Republican Gov. Brian Kemp rolled out Georgia Pathways, the state’s alternative to the ACA, two years ago. The program would provide health coverage to Georgians who work or volunteer at least 80 hours per month.
For those eligible, the state either would cover their portion of an employer-based health plan or, if they can’t get health insurance though their jobs, it would enroll them in Medicaid.
The program would cover Georgians who earn annual incomes of up to 100% of the federal poverty level.
A spokeswoman for Kemp expressed disappointment in the administration’s decision to reject the waiver and vowed to appeal.

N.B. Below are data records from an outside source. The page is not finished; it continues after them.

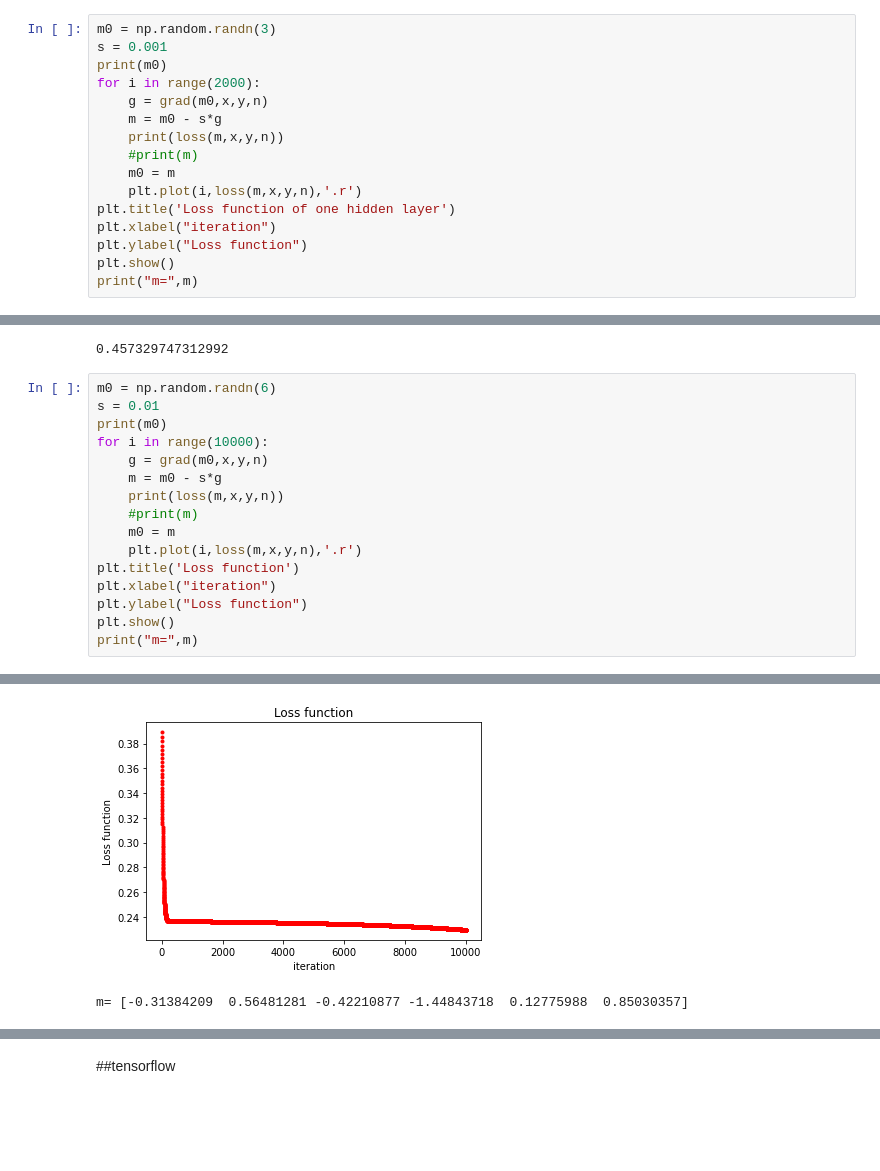
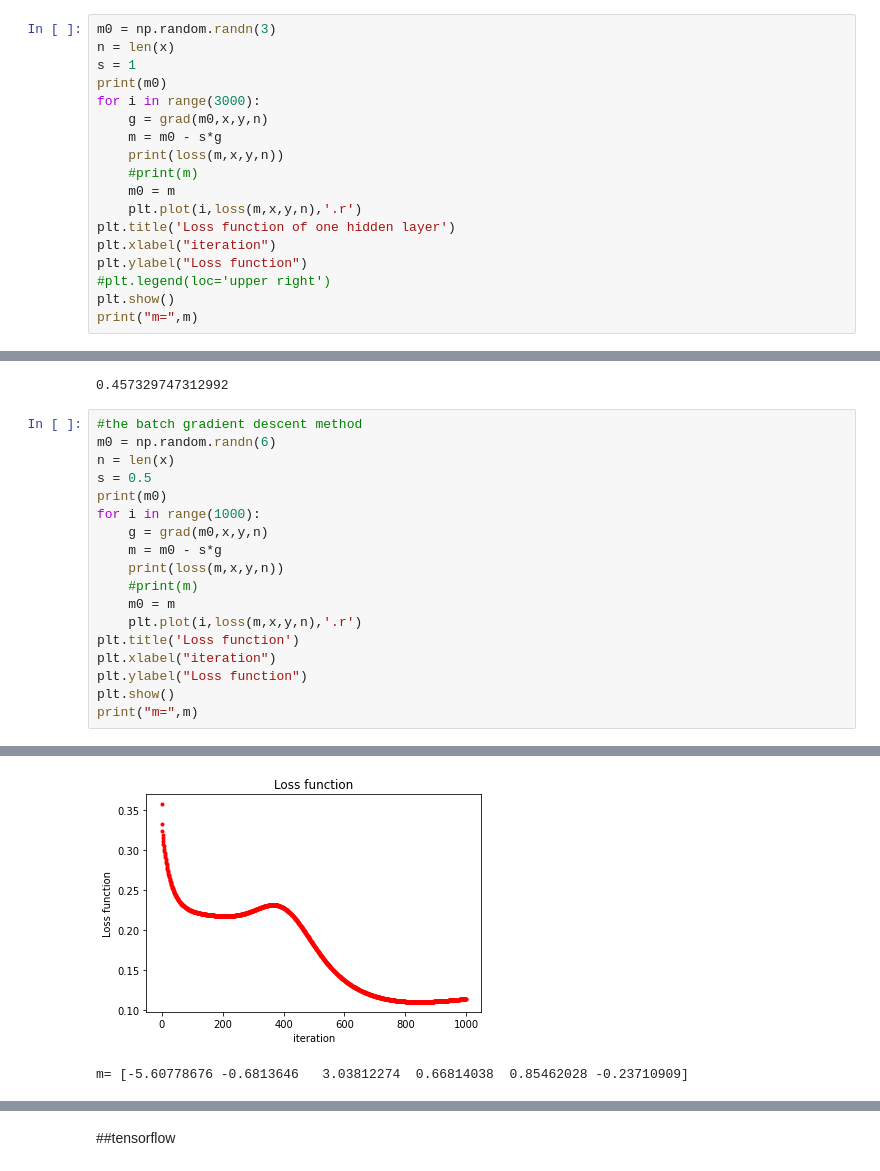
Before and after one commit to singhawat29/SCIP513_Deep_Learning, a Jupyter notebook: HW2_6537710.ipynb, the cells around one changed output, grey strips where cells are left out. Drawn from its saved outputs; the diff is of its cells as text; blank space fills up the shorter version.

```diff
--- a/HW2_6537710.ipynb
+++ b/HW2_6537710.ipynb
@@ -64,8 +64,9 @@ l
 # %%
 m0 = np.random.randn(3)
-s = 0.001
+n = len(x)
+s = 1
 print(m0)
-for i in range(2000):
+for i in range(3000):
     g = grad(m0,x,y,n)
     m = m0 - s*g
     print(loss(m,x,y,n))
@@ -75,6 +76,7 @@ for i in range(2000):
 plt.title('Loss function of one hidden layer')
 plt.xlabel("iteration")
 plt.ylabel("Loss function")
+#plt.legend(loc='upper right')
 plt.show()
 print("m=",m)
 # %% [output]
@@ -195,10 +198,12 @@ l
 [0.05001692 0.07677042 0.09629802 0.00471386 0.00761102 0.17858718]
 0.457329747312992
 # %%
+#the batch gradient descent method
 m0 = np.random.randn(6)
-s = 0.01
+n = len(x)
+s = 0.5
 print(m0)
-for i in range(10000):
+for i in range(1000):
     g = grad(m0,x,y,n)
     m = m0 - s*g
     print(loss(m,x,y,n))
@@ -231,5 +236,5 @@ print("m=",m)
-[figure, old version]
+[figure, new version]
-m= [-0.31384209  0.56481281 -0.42210877 -1.44843718  0.12775988  0.85030357]
+m= [-5.60778676 -0.6813646   3.03812274  0.66814038  0.85462028 -0.23710909]
 # %%
 w1 = m[0]
 b1 = m[1]
```
Also changed, not shown: parts of 12 cells of this notebook.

“Georgia proposed and received approval to implement an innovative waiver that would expand coverage and access in a fiscally conservative way,” said Katie Byrd, the governor’s communications director. “Though they attempted to hide behind the holiday in announcing two days before Christmas, we plan to challenge their misguided – likely political – decision in a court of law.”
The full expansion of Medicaid in the ACA supported by Democrats does not include a work requirement and covers adults with incomes up to 138% of the poverty level. All but 12 states have adopted a full Medicaid expansion.
A provision in President Joe Biden’s Build Back Better Act now before the U.S. Senate would let low-income residents in states that have not approved a full Medicaid expansion receive coverage.
The U.S. House of Representatives has passed the legislation. However, opposition from U.S. Sen. Joe Manchin, D-W.Va., threatens to sink the bill in the Senate, which is split 50-50 between Republicans and Democrats.
This story is available through a news partnership with Capitol Beat News Service, a project of the Georgia Press Educational Foundation.